Add to this that Triana's style is extremely long winded and particularly effectiv in driving me to impatience. Uncharacteristically - for myself - I found that, by the middle of his book, I was checking the first sentence on every paragrpah to decide if it was worth reading or if it could be skipped without detriment to the general comprehension - skipping was often safe.
So my advice is, don't bother with "Lecturing Birds on Flying" - it won't add much to what you can get from Taleb's books, but it will tax your patience much more. If you need an executive summary, you can read my final impression in another post.
I'll add my .02 euros.
- .01 - One of the irritating things about Triana's approach is that he appears to be persuaded that the situation can be fixed by giving traders more status, whereas I am convinced that the overinflated egoes of the self appointed "masters of the universe" on the Wall Street and other trading floors around the world are largely to blame for the current mess. After their rather spectacular failures, I'd rather see them cut down to the rank of the glorified pork belly merchants that they are. I also believe that, if we returned to calling 'cooks' what are now called 'chefs' and 'taylors' what are now called 'fashion designers', etc. air would be more breathable.
- .02 - I think that both authors would agree that analytical modeling on some scale is made necessary by the speed of automatic trading: if you use computers as trading tools, you have to feed them models (even uncomplicated, minimal ones) in order to perform trades. However, at the time of their writing, both auhors fail to mention or see (Taleb probably has too much fun programming) what appears to me one of the most important factors of the recent economic gyrations. Namely, that for many years automation induced speed has been compounding demographics induced speed (the increase in number of market players), makes feedback loops unstable. Trading speed is outpacing control and decision-making cycles, and this fuels destructive market crises, quite similar to - or even coinciding with - bank runs.

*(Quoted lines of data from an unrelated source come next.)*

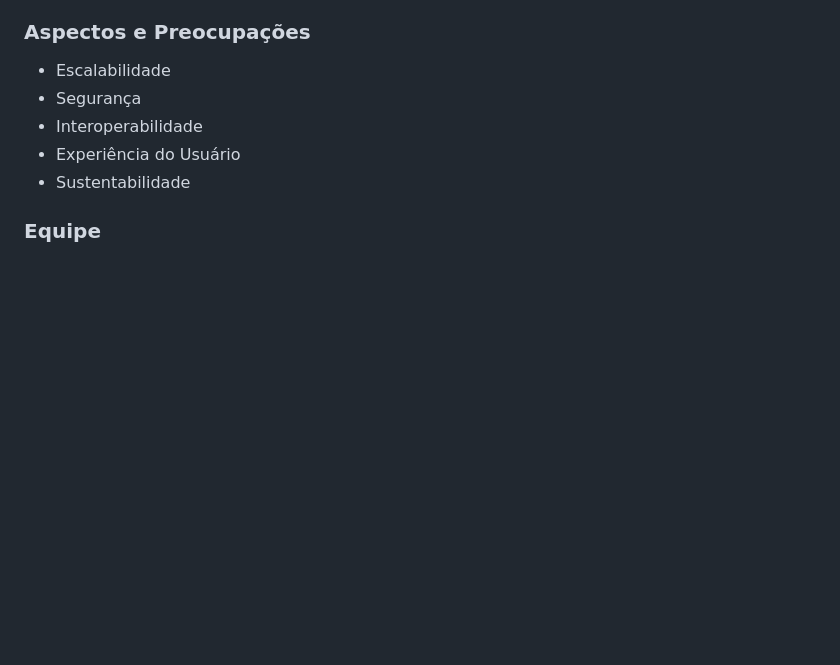
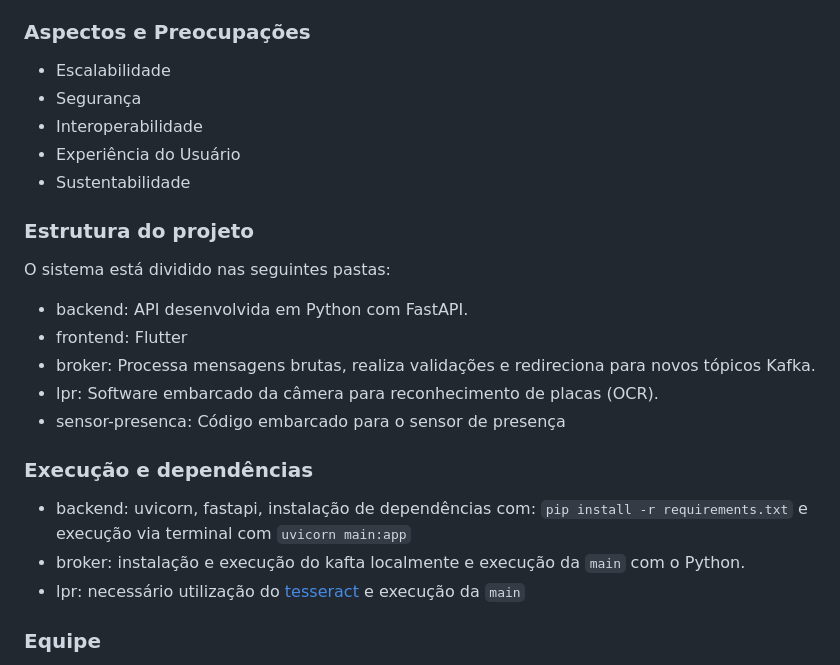
Before and after one commit to nogueiralegacy/easypark, a Markdown page: README.md, the part around the change. GitHub-like rendering; blank space fills up the shorter version.

Commit message:
instruções

```diff
--- a/README.md
+++ b/README.md
@@ -34,6 +34,21 @@ Inclui:
 - Experiência do Usuário
 - Sustentabilidade
 
+### Estrutura do projeto
+O sistema está dividido nas seguintes pastas:
+
+- backend: API desenvolvida em Python com FastAPI.
+- frontend: Flutter
+- broker: Processa mensagens brutas, realiza validações e redireciona para novos tópicos Kafka.
+- lpr: Software embarcado da câmera para reconhecimento de placas (OCR).
+- sensor-presenca: Código embarcado para o sensor de presença
+
+### Execução e dependências
+
+-  backend: uvicorn, fastapi, instalação de dependências com: `pip install -r requirements.txt` e execução via terminal com `uvicorn main:app`
+-  broker: instalação e execução do kafta localmente e execução da `main` com o Python.
+-  lpr: necessário utilização do [tesseract](https://github.com/tesseract-ocr/tesseract) e execução da `main`
+
 ### Equipe
 - Daniel Nogueira
 - Felipe Moreira
```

As a consequence, I think that heavy brakes need to be applied: not only analytical models should not be used, but - ideally - computers and even cell phones should be banned from trading floors.